|A Voice for Grady
Students campaign to save a hospital
By Martha Nolan McKenzie
The commissioners voted to approve the nonprofit agreement that was critical in ensuring the beleaguered public hospital’s survival. This past spring, the Fulton-DeKalb Hospital Authority approved restructuring Grady’s management as a nonprofit board, clearing the way for a promised influx of $200 million and preventing the hospital’s closure. A small but dedicated group of students can claim some of the credit for that victory.
“HealthSTAT has been a pivotal force in the Grady discussion,” says Arthur Kellermann, associate dean for health policy in Emory’s medical school. “I have seen national professional associations with multi-million-dollar budgets that are not nearly as well organized, focused, and disciplined as HealthSTAT. I’m still trying to figure out where they learned this.”
The organization got its start in 2001, when a handful of medical students from Emory and Morehouse got into a discussion about the problems of people who lack insurance. They decided they could make a difference through advocacy, and their first effort was a candlelight vigil to raise awareness of the plight of the uninsured.
From those humble roots, HealthSTAT has grown into a sophisticated lobbying/advocacy nonprofit with student members from across health professions, including nursing, pharmacy, physical therapy, and public health, from five Georgia schools. The group honed its focus on three issues: health disparities and access to care, childhood obesity, and HIV/AIDS.
When the survival of debt-plagued Grady fell into jeopardy last year, HealthSTAT took on the cause in trademark fashion. Before they launched their first effort, they organized an information-gathering panel composed of Grady stakeholders and decision-makers, including the Fulton County commissioners, state legislators, and Grady’s chief of medicine.
“We wanted to bring a variety of perspectives together to educate students on what was at stake, who the stakeholders were, what challenges faced Grady, and what solutions were possible,” says Kate Neuhausen, 08M, who co-coordinated HealthSTAT’s Grady campaign as a fourth-year medical student. “We were overwhelmed by the student turnout. More than 200 students were involved.”
One of the group’s first moves set the tone for the entire campaign. Up to that point, public discussion had centered on “saving” Grady. “We didn’t want to portray the hospital as something that needed saving. We wanted a message that conveyed the strength of Grady and how vital it is not just to Atlanta but to the state,” says Neuhausen.
The students came up with a slogan, and the campaign was off and running.
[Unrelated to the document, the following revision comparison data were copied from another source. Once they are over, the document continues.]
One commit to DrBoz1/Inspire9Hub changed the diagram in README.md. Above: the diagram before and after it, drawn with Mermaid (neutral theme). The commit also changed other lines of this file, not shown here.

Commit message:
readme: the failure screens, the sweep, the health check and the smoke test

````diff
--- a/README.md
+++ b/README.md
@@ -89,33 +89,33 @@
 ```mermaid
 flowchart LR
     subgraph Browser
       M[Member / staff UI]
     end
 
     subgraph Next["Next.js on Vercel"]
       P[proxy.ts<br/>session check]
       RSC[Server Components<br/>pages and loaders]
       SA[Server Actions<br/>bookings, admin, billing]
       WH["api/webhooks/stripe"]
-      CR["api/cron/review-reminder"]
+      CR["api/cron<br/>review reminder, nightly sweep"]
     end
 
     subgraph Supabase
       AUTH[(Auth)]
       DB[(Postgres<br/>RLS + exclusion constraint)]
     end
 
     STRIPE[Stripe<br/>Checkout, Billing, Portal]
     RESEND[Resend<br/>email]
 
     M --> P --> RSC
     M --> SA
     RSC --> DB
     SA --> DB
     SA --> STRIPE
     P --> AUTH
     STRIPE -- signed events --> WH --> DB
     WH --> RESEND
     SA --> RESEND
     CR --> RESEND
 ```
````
HealthSTAT printed 4,000 “Grady Is Vital” buttons and passed them out to students, faculty, employees, Atlanta Chamber of Commerce members, and county and state officials. They printed and mailed 5,000 postcards with the names and numbers of Fulton and DeKalb commissioners, urging people to call in their support of Grady. They organized a letter-writing campaign and delivered—in front of the media—more than 500 handwritten letters to Georgia’s governor, lieutenant governor, and house speaker. And they organized a rally attended by 350 students, residents, and faculty.
HealthSTAT ran training sessions for its members to teach them how to effectively meet with county officials and legislators. It armed its members with concise, sophisticated fact sheets detailing different facets of Grady’s role—as the only Level 1 trauma center for Atlanta and North Georgia, as a safety net for indigent patients, as the training ground for one out of every four doctors in the state. And it organized student- and resident-run tours of Grady for legislators. After attending one of the tours, Rep. Edward Lindsey told fellow legislators that it was the most eye-opening experience of his four years in the state legislature, according to Andrew Kobylivker, 03M, an internal medicine resident and Grady tour organizer.
And, of course, HealthSTAT members turned out in force at the Fulton and DeKalb commission votes on the fate of Grady. “Much of their strength comes from the fact that they don’t play to the stereotype of lobbyists,” says Kellermann. “They are young, idealistic, committed, and broke. They are naturally sympathetic. You can’t saddle them with any special-interest motives. You can just be amazed that they took time out from their demanding schedules to come out to speak. That is what made them so powerful.”
Even though Grady is governed by the new nonprofit board and has received funds for capital equipment from the Robert W. Woodruff Foundation, HealthSTAT’s efforts are not through. “We see Grady as the canary in the coal mine,” says Neuhausen. “Grady is in crisis because of the crisis of the uninsured in Georgia. We’ll continue advocating for Grady but also for larger issues that have contributed to the crisis at public hospitals.”